Ahmed Saadat, 52, had been secretary-general of the Popular Front for the Liberation of Palestine (PFLP) for only a short while when he was arrested in connection with the killing of right-wing Israeli Tourism Minister Rehavam Zeevi by PFLP gunmen in 2001.
Saadat originally trained as a teacher
The attack itself was to avenge the assassination of Mr Saadat's predecessor, Abu Ali Mustafa, by Israel.
Mr Saadat - a second-generation PFLP leader - has been in Palestinian custody since early 2002.
He is the highest-ranking Palestinian political figure arrested by the Palestinian Authority.
He was moved to Jericho under international supervision in a deal to lift Israel's siege of Yasser Arafat's Ramallah compound in May 2002.
He belongs to what is known as the movement's "insiders", those who stayed in the West Bank and Gaza rather than going into exile.
Mr Saadat, who trained as a maths teacher, is a veteran of the first Palestinian intifada. Before being arrested by the Palestinians, he had spent some 10 years in Israeli jails, on eight separate occasions.
It is reported that it was his work with other detainees that led to his appointment to the PFLP's ruling body, its politburo.
"He has good contacts and is a man of the people.
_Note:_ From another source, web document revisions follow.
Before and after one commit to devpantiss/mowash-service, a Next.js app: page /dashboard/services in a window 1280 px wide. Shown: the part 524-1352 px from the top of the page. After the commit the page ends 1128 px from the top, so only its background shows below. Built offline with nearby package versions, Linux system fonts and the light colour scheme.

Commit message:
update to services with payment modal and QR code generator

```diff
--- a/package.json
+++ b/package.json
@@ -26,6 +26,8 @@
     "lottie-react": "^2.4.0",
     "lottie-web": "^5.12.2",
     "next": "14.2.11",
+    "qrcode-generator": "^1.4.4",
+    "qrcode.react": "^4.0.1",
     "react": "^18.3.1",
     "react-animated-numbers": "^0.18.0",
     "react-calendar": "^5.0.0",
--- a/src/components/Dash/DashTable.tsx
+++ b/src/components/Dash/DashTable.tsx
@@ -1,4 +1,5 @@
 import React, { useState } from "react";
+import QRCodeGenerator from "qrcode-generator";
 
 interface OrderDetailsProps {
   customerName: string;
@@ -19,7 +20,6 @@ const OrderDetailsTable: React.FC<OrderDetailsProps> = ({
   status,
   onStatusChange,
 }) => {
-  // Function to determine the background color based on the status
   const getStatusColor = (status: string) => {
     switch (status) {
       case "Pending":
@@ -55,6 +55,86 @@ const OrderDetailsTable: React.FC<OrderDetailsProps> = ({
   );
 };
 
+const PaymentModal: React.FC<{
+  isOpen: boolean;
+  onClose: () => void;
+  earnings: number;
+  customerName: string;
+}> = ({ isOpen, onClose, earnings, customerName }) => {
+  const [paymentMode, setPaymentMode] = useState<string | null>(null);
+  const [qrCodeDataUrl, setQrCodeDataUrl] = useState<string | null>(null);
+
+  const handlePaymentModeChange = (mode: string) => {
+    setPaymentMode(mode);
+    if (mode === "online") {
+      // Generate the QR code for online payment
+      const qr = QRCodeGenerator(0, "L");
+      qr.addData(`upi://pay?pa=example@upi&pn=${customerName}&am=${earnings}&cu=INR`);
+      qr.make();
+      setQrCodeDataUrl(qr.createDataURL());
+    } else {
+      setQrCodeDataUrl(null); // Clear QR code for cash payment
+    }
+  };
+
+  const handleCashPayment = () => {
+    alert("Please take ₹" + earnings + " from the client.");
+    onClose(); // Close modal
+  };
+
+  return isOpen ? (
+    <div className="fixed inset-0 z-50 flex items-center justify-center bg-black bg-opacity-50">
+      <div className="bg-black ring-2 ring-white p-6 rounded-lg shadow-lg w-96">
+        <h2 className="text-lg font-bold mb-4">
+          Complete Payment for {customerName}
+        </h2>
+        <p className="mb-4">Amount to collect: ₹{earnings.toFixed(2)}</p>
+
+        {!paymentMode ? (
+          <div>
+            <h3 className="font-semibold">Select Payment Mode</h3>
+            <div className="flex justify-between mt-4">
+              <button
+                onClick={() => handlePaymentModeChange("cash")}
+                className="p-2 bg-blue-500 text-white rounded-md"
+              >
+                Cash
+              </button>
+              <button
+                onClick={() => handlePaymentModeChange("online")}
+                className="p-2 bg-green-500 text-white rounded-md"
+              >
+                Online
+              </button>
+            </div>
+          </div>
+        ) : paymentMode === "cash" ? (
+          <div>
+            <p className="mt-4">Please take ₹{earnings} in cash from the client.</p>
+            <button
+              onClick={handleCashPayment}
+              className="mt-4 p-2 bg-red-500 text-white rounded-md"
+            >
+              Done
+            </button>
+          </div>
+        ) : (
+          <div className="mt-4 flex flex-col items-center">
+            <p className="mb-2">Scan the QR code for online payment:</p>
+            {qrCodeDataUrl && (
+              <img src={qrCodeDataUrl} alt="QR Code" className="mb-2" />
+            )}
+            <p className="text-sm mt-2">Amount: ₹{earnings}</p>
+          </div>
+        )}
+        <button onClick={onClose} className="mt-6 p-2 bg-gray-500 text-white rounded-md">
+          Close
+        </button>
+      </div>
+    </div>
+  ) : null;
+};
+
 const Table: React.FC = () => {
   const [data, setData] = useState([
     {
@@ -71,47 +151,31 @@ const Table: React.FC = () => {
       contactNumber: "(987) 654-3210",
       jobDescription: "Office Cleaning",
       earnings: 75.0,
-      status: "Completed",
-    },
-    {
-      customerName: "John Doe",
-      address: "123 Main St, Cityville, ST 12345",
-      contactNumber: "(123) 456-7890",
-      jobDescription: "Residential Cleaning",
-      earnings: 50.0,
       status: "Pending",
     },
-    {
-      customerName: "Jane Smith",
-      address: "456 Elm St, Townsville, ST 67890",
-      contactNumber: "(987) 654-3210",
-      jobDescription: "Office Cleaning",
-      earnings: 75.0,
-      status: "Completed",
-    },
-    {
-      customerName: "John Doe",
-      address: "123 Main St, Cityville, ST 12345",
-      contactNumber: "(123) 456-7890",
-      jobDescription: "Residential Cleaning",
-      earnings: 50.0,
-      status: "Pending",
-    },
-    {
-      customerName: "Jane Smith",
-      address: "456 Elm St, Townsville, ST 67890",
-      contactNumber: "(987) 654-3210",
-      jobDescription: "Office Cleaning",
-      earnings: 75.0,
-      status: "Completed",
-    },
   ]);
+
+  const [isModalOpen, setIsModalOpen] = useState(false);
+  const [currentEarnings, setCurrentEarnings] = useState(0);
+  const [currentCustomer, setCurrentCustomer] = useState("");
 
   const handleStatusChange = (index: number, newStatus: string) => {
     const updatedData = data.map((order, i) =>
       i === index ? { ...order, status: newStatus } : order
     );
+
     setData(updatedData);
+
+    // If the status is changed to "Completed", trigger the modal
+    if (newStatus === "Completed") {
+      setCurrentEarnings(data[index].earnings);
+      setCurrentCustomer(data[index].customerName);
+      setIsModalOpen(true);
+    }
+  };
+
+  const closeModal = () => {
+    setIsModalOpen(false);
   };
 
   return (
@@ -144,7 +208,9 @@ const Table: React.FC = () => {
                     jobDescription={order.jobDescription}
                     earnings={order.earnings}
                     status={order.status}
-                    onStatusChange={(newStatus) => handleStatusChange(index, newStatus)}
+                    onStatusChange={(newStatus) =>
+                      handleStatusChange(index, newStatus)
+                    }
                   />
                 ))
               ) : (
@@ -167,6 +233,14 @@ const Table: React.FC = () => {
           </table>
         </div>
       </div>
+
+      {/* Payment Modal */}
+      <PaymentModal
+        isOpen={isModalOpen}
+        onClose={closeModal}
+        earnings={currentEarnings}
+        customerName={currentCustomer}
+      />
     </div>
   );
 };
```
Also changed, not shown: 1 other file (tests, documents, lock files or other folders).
He is a charismatic figure," Abdul Bari Atwan, editor of pan-Arab newspaper al-Quds al-Arabi, said at the time of his arrest.
His predecessor, Abu Ali Mustafa, was a member of the "old guard" of exiled leaders based in the Syrian capital, Damascus.
Saadat's predecessor, Abu Ali Mustafa, was assassinated by Israel
As a result, analysts say Mr Mustafa was not as familiar with the situation on the ground in the Palestinian territories as his successor and was not thought to have had the full backing of the PFLP membership.
Mr Saadat took over as leader of the PFLP in October 2001, two months after Mr Mustafa was assassinated in an Israeli attack on his office.
His election was widely seen as a move to consolidate the PFLP's presence in the West Bank and Gaza.
Mr Mustafa's move back to the Palestinian territories under Yasser Arafat's Palestinian Authority was seen as an indirect acceptance of the Oslo peace plan negotiated with Israel.
Mr Saadat, however, was seen as a more radical leader and more loyal to the "original" principles of PFLP founder and former leader George Habash.
When he took over the reins of the PFLP, Mr Saadat vowed to avenge the assassination of Mr Abu Ali.
Shortly afterwards, the group assassinated Rehavam Zeevi.
This, analysts say, was a popular move among militants and one that reinvigorated the organisation.
The PFLP combines Arab nationalism with Marxist Leninist ideology and sees the destruction of Israel as integral to its struggle to remove Western influence from the Middle East.